*YOUR GOAL*:
Out of the data below, copy every line with the string "accessibility".

*Change listing data*:
________________________

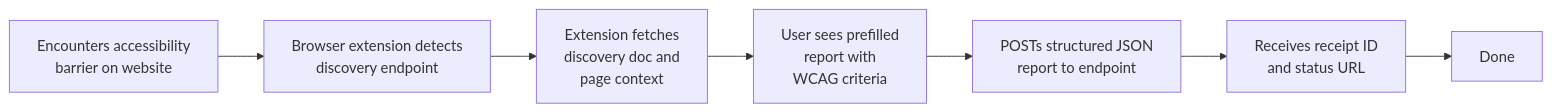
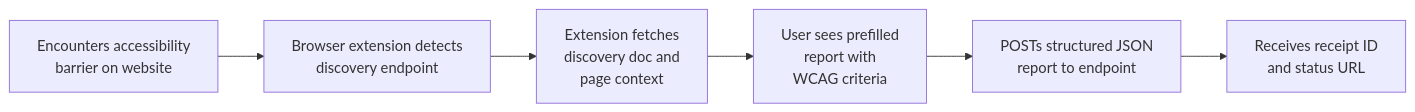
One commit to AutoSponge/well-known-accessibility-report changed the third of 5 diagrams in readme.md. Above: the diagram before and after it, drawn with Mermaid.

Commit message:
fix(readme): remove repeating in journeys

````diff
--- a/readme.md
+++ b/readme.md
@@ -220,9 +220,8 @@
 ```mermaid
 flowchart LR
     A[Encounters accessibility<br/>barrier on website] --> B[Browser extension detects<br/>discovery endpoint]
     B --> C[Extension fetches<br/>discovery doc and<br/>page context]
     C --> D[User sees prefilled<br/>report with<br/>WCAG criteria]
     D --> E[POSTs structured JSON<br/>report to endpoint]
     E --> F[Receives receipt ID<br/>and status URL]
-    F --> G[Done]
 ```
````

________________________

*ANSWER BOX*:
One commit to AutoSponge/well-known-accessibility-report changed the third of 5 diagrams in readme.md. Above: the diagram before and after it, drawn with Mermaid.
     A[Encounters accessibility<br/>barrier on website] --> B[Browser extension detects<br/>discovery endpoint]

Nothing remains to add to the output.